At the end of the trial, I’ve decided to keep the Mahi Mahis and will end up selling him A21s at some point. Not sure if the Manley Steelhead being of the same manufacturer is part of it but the combo is sweet.

Now it's my time to crow; everything is just like I said, "Tube watts are louder than SS watts, plus they sound better"

Also, the room is the dominant factor; unless you got a huge room, you don't need all them watts.

When I'm right, I let everybody know it; but most importantly, we have another contented audiophile.
I rest my case.  Mahi Mahi mono blocks are so good.  And Manley Labs is correct.....Tubes Rule!  Never had a doubt.  Now you can play the tube rolling game with Upscale Audio.  

It is mind blowing how different these amps sound with tube and power cord upgrades.  I run Patrick Cullen.  You may like others.  The timbre, resolution and attack of the amps will change appropriately with upgrades.

The Steelhead is great and voiced well for the Mahi, but you may not need to go beyond the Jumbo Shrimp (no phono).  That was my match up until the Manley Neo Classic 300B with Takatsuki 300B tubes.  Enjoy the ride.  

You have done well grasshopper.
Orpheus10 , you are right. Tubes gives a louder sound, but more correct. When the tube-amp is 40 W, than he gives constantly 40 W. I had a Copland 405 tubes (25w) ,with the Audio Monitor PL 300 (350w): In a room of 55m2. It sounded incredibly beautiful. You gonna enjoy it!!!!  When you play exactly 10 W in your room ,after an hour ,  you go walk in the park ,because it’s very loud
Please correct me if I'm wrong as I am not an expert but I have always felt that that the higher current amps give much better control over the speaker. Damping also plays a critical role. I feel like watt ratings although important are usually a marketing term to ill informed consumer.
Please correct me if I'm wrong as I am not an expert but I have always felt that that the higher current amps give much better control over the speaker. Damping also plays a critical role. I feel like watt ratings although important are usually a marketing term to ill informed consumer.
Actually no speaker needs more than 20:1 for a damping factor and many need less. If the damping factor is too high the speaker is overdamped and an unnatural phenomena known as 'tight bass' occurs. Many audiophiles like tight bass, but its a coloration.
I can tell you on my experience using 50 watts manley stingray with thiel cs 6.3 and even with larger cs 6s. Stingray perfectly drived cs 3.6 s for many years. Later i used 200 and 300 watts solid state amps with the same speakers. I cannot say that there was a luck of power from stingray
Actually no speaker needs more than 20:1 for a damping factor and many need less. If the damping factor is too high the speaker is overdamped
True, above 20 it practically doesn't matter.  What difference could possibly 8/20 = 0.4 ohm make, when you already have about 6 ohm in the circuit (approx. 6 ohm is resistive impedance of 8 ohm speaker). 
Difference between DF=200 and DF=20 is like 6.04 ohm vs 6.4 ohm (6% difference for damping).   Difference between DF=200 and DF=2000 is even smaller  0.6%
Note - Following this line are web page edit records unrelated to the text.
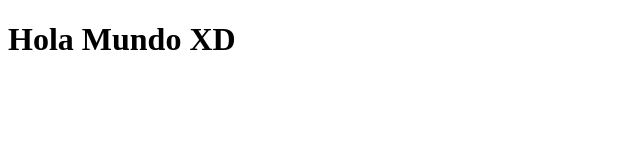
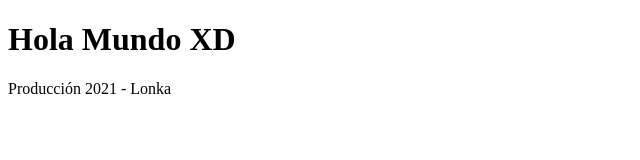
Before and after one commit to LauraAngie/Prueba, a plain HTML site: page index.html in a window 1280 px wide. Shown: the whole page, without its empty margins (0-640 px from the left). Drawn offline with Linux system fonts and the light colour scheme.

Commit message:
cambio 1-produccion

```diff
--- a/index.html
+++ b/index.html
@@ -7,5 +7,6 @@
 </head>
 <body>
     <h1>Hola Mundo XD</h1>
+    <p>Producción 2021 - Lonka</p>
 </body>
 </html>
```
The bottom line is “ You won’t know until you try it “. However , I went down this Rabbit Hole with a 30wpc integrated and speakers that needed 40 watts , but were more at home with 200. In my scenario it sounded fairly nice , but couldn’t play loud or have any Slam . You need a bigger amp/amps . Something like Rogue Mono Blocs that have a SS power supply and KT -120’s. Go big or be disappointed . The Manleys are somewhat particular , so read up . They would be great with some DeVore’s or some other dynamic , easy to drive speaker . A pair of Bob Latinos 120 watt monos would be sweet with your speakers and very affordable. Cheers , Mike B.